Top of Records for this exercise

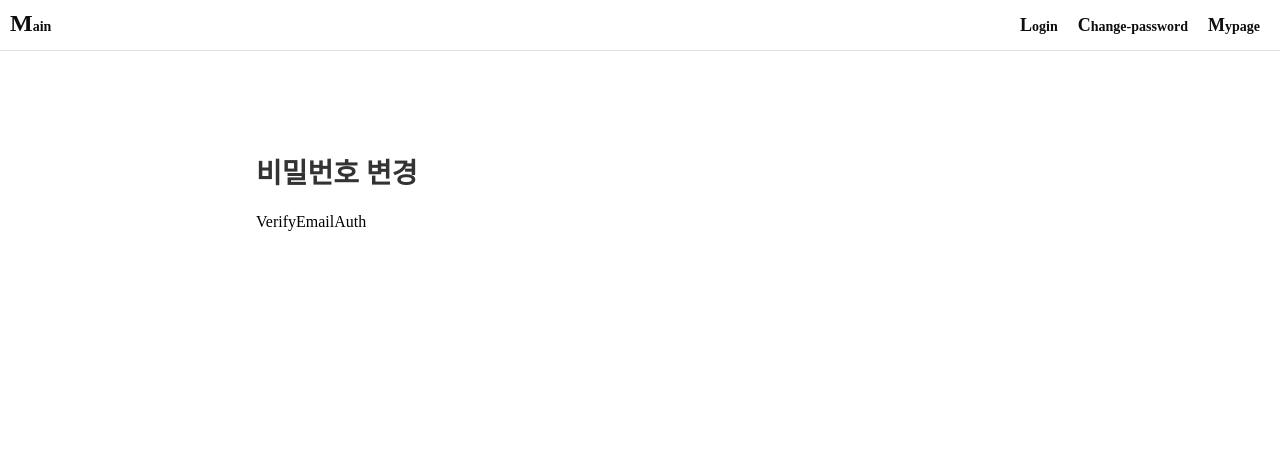
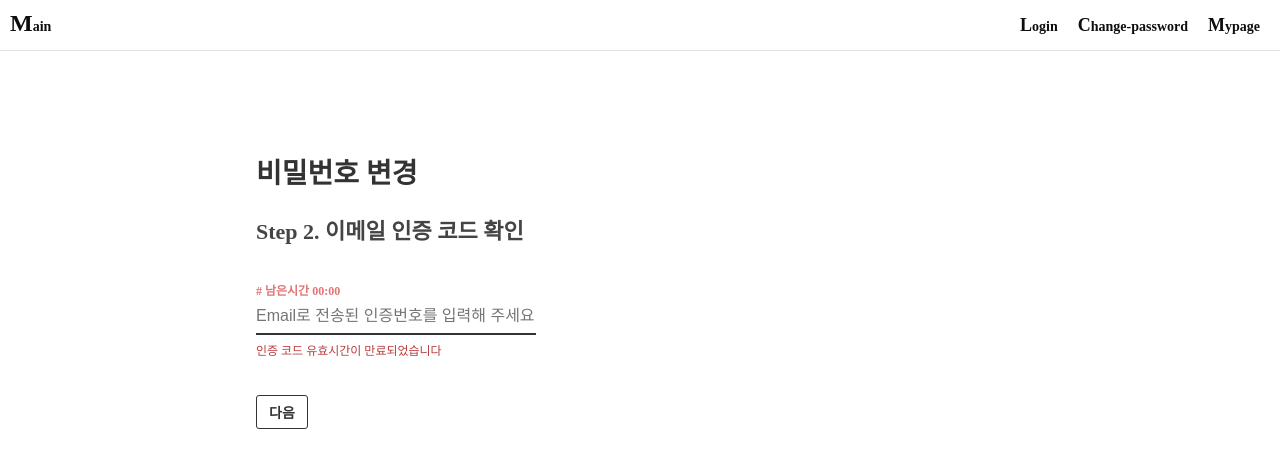
Before and after one commit to jkparkGH/test-sample-vue, a Vue app: page /change-password/auth in a window 1280 px wide. Shown: the top 468 px of the page. Built offline with nearby package versions, Linux system fonts and the light colour scheme.

Commit message:
- 이메일 인증 코드 확인 기능 추가 - AxiosService > post 메서드 추가

```diff
--- a/src/assets/style/common.scss
+++ b/src/assets/style/common.scss
@@ -40,12 +40,12 @@ $modules: 'input-default';
     display: block;
     width: 100%;
     border-bottom: 2px solid #333;
-    padding: 5px 0;
+    padding: 8px 0;
     font-size: 16px;
   }
   .error-msg {
     font-size: 12px;
     margin-top: 6px;
-    color: rgb(185, 60, 60);
+    color: #b93c3c;
   }
 }
--- a/src/components/change-password/RequestEmailAuth.vue
+++ b/src/components/change-password/RequestEmailAuth.vue
@@ -1,6 +1,6 @@
 <template>
   <section>
-    <h3>| 인증 코드 발급 요청</h3>
+    <h3>Step 1. 인증 코드 발급 요청</h3>
     <div>
       <form @submit.prevent="submitEmailAuth">
         <div class="input-default">
@@ -11,7 +11,7 @@
             @keyup="validEmailForInput"
           />
           <p class="error-msg" v-show="userEmailInvalid">
-            올바른 이메일 주소를 입력해 주세요
+            {{ `${!userEmail ? '' : '올바른'} 이메일 주소를 입력해 주세요` }}
           </p>
         </div>
         <button
@@ -54,7 +54,10 @@ export default class RequestEmailAuth extends Vue {
     if (this.userEmail && !this.userEmailInvalid) {
       this.$store
         .dispatch('ChangePassword/REQUEST_EMAIL_AUTH', this.userEmail)
-        .then(() => this.$router.push('/change-password/auth'));
+        .then(() => {
+          this.$router.push('/change-password/auth');
+        })
+        .finally(() => this.$router.push('/change-password/auth'));
     }
   }
 }
--- a/src/components/change-password/VerifyEmailAuth.vue
+++ b/src/components/change-password/VerifyEmailAuth.vue
@@ -1,12 +1,108 @@
 <template>
-  <div>VerifyEmailAuth</div>
+  <section>
+    <h3>Step 2. 이메일 인증 코드 확인</h3>
+    <div>
+      <form @submit.prevent="submitVerifyAuth">
+        <div class="input-default">
+          <span class="_timer">{{ `# 남은시간 ${filterdTimeString()}` }}</span>
+          <input
+            type="text"
+            placeholder="Email로 전송된 인증번호를 입력해 주세요"
+            v-model="authCode"
+            @keyup.prevent="validAuthCodeForInput"
+          />
+          <p class="error-msg" v-show="authCodeInvalid || isTimeOut">
+            {{
+              isTimeOut
+                ? `인증 코드 유효시간이 만료되었습니다`
+                : `인증번호를 입력해 주세요`
+            }}
+          </p>
+        </div>
+        <button
+          type="submit"
+          class="btn-common"
+          :disabled="!authCode || authCodeInvalid || isTimeOut"
+        >
+          다음
+        </button>
+      </form>
+    </div>
+  </section>
 </template>
 
 <script lang="ts">
+/*
+2. 인증 코드 검증 페이지
+    * 인증 코드를 입력 할 수 있는 Input Form과 인증 만료 시간 Counter, 다음 Button을 배치합니다.
+    * 인증 만료 시간 Counter는 앞서 저장한 남은 인증 시간을 활용해서 mm:ss로 표현합니다.
+    * 다음 Button을 클릭하면 인증 코드를 검증합니다.
+    * 인증 코드 검증 API를 호출하고 응답 결과에 따라 처리합니다.
+        * 호출에 실패하면 메시지로 알립니다.
+        * 호출이 성공하면 비밀번호 변경 페이지로 이동합니다.
+*/
+
 import { Component, Vue } from 'vue-property-decorator';
 
-@Component({
-  components: {}
-})
-export default class VerifyEmailAuth extends Vue {}
+@Component
+export default class VerifyEmailAuth extends Vue {
+  authCode: string | null = '';
+  authCodeInvalid: boolean = false;
+  remainMiliseconds: number = Number(
+    this.$store.getters['ChangePassword/remainMiliseconds']
+  );
+  isTimeOut: boolean = false;
+
+  startCountTimer() {
+    const countInterval = setInterval(() => {
+      if (this.remainMiliseconds <= 0) {
+        clearInterval(countInterval);
+        this.isTimeOut = true;
+      } else {
+        this.remainMiliseconds -= 1000;
+      }
+    }, 1000);
+  }
+
+  filterdTimeString() {
+    const crrRemainTime: number = this.remainMiliseconds / 1000;
+    const min: number = Math.floor(crrRemainTime / 60);
+    const sec: number = crrRemainTime % 60;
+    return `${min.toString().length === 1 ? '0' + min : min}:${
+      sec.toString().length === 1 ? '0' + sec : sec
+    }`;
+  }
+
+  validAuthCodeForInput($event: Event) {
+    this.authCode = ($event.target as HTMLInputElement).value;
+    if (this.authCode === '') {
+      this.authCodeInvalid = true;
+    } else {
+      this.authCodeInvalid = false;
+    }
+  }
+
+  submitVerifyAuth() {
+    if (this.authCode && !this.authCodeInvalid && !this.isTimeOut) {
+      this.$store
+        .dispatch('ChangePassword/VERIFY_EMAIL_AUTH', this.authCode)
+        .then(() => this.$router.push('/change-password/patch'))
+        .finally(() => this.$router.push('/change-password/patch'));
+    }
+  }
+
+  created() {
+    this.startCountTimer();
+    console.log(171009);
+  }
+}
 </script>
+
+<style lang="scss" scoped>
+._timer {
+  font-size: 12px;
+  color: #e07575;
+  font-weight: 600;
+  padding-bottom: 10px;
+}
+</style>
--- a/src/service/axios.service.ts
+++ b/src/service/axios.service.ts
@@ -29,6 +29,10 @@ class AxiosService {
   public get({ url = '/' }) {
     return this.instance.get(url);
   }
+
+  public post({ url = '/', reqData = {} }) {
+    return this.instance.post(url, reqData);
+  }
 }
 
 export default new AxiosService();
--- a/src/store/modules/change-password/index.ts
+++ b/src/store/modules/change-password/index.ts
@@ -1,20 +1,103 @@
 import { Module } from 'vuex';
-import { EmptyState, RootState } from '@/store/root.interface';
+import { RootState } from '@/store/root.interface';
+import {
+  ChangePasswordState,
+  VerifyEmailAUth
+} from '@/store/modules/change-password/interface';
 import AxiosService from '@/service/axios.service';
 import { AxiosResponse } from 'axios';
 
-const ChangePassword: Module<EmptyState, RootState> = {
+const ChangePassword: Module<ChangePasswordState, RootState> = {
   namespaced: true,
-  state: {},
-  getters: {},
-  mutations: {},
+  state: {
+    stepNumber: 1,
+    userEmail: '',
+    issueToken: '',
+    remainMiliseconds: 0, // MEMO: notion 페이지에 `remainMiliseconds`로 표기되어있는 상태, state명칭도 동일하게 따라감
+    confirmToken: ''
+  },
+  getters: {
+    stepNumber: (state) => state.stepNumber,
+    issueToken: (state) => state.issueToken,
+    remainMiliseconds: (state) => state.remainMiliseconds
+  },
+  mutations: {
+    setStepNumber(state, num: number) {
+      state.stepNumber = num;
+    },
+    setUserEmail(state, userEmail: string) {
+      state.userEmail = userEmail;
+    },
+    setIssueToken(state, issueToken: string) {
+      state.issueToken = issueToken;
+    },
+    initRemainTime(state, remainMiliseconds: number) {
+      state.remainMiliseconds = remainMiliseconds;
+    },
+    setConfirmToken(state, confirmToken: string) {
+      state.confirmToken = confirmToken;
+    }
+  },
   actions: {
-    async REQUEST_EMAIL_AUTH({ commit }, params) {
-      const response: AxiosResponse<{}> = await AxiosService.get({
-        url: `/api/reset-password?email=${encodeURIComponent(params.userEmail)}`
+    async REQUEST_EMAIL_AUTH({ commit }, userEmail: string) {
+      return new Promise((resolve, reject) => {
+        AxiosService.get({
+          url: `/api/reset-password?email=${encodeURIComponent(userEmail)}`
+        })
+          .then((response) => {
+            resolve();
+            commit('setStepNumber', 2);
+            commit('setUserEmail', userEmail);
+            commit('setIssueToken', response.data.issueToken);
+            commit('initRemainTime', response.data.remainMiliseconds);
+          })
+          .catch(() => {
+            reject();
+          })
+          .finally(() => {
+            // TODO: delete Block
+            console.log('## TEST REQUEST_EMAIL_AUTH ##');
+            commit('setStepNumber', 2);
+            commit('setUserEmail', userEmail);
+            commit('setIssueToken', 'DummyissueTokenAKDJFOVVZ');
+            commit('initRemainTime', 1000 * 60 * 3);
+          });
       });
+    },
+    async VERIFY_EMAIL_AUTH({ commit, state }, authCode: string) {
+      const reqData: VerifyEmailAUth = {
+        email: '',
+        authCode: '',
+        issueToken: ''
+      };
 
-      return response;
+      if (!state.stepNumber || !state.userEmail || !state.issueToken) {
+        return;
+      } else {
+        reqData.email = state.userEmail;
+        reqData.authCode = authCode;
+        reqData.issueToken = state.issueToken;
+      }
+
+      return new Promise((resolve, reject) => {
+        AxiosService.post({
+          url: `/api/reset-password`,
+          reqData: reqData
+        })
+          .then((response) => {
+            commit('setStepNumber', 3);
+            commit('setConfirmToken', response.data.confirmToken);
+          })
+          .catch(() => {
+            reject();
+          })
+          .finally(() => {
+            // TODO: delete Block
+            console.log('## TEST VERIFY_EMAIL_AUTH ##');
+            commit('setStepNumber', 3);
+            commit('setConfirmToken', `DummyConfirmTokenKAJOSKJQWEMNF`);
+          });
+      });
     }
   }
 };
```
Also changed, not shown: src/store/modules/change-password/interface.ts (+13 -1 lines).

Bottom of Records for this exercise

- Work to be completed -
In the entries above, find every line with the word "store" and list it.

- Task solution -
       this.$store
+    this.$store.getters['ChangePassword/remainMiliseconds']
+      this.$store
--- a/src/store/modules/change-password/index.ts
+++ b/src/store/modules/change-password/index.ts
-import { EmptyState, RootState } from '@/store/root.interface';
+import { RootState } from '@/store/root.interface';
+} from '@/store/modules/change-password/interface';
Also changed, not shown: src/store/modules/change-password/interface.ts (+13 -1 lines).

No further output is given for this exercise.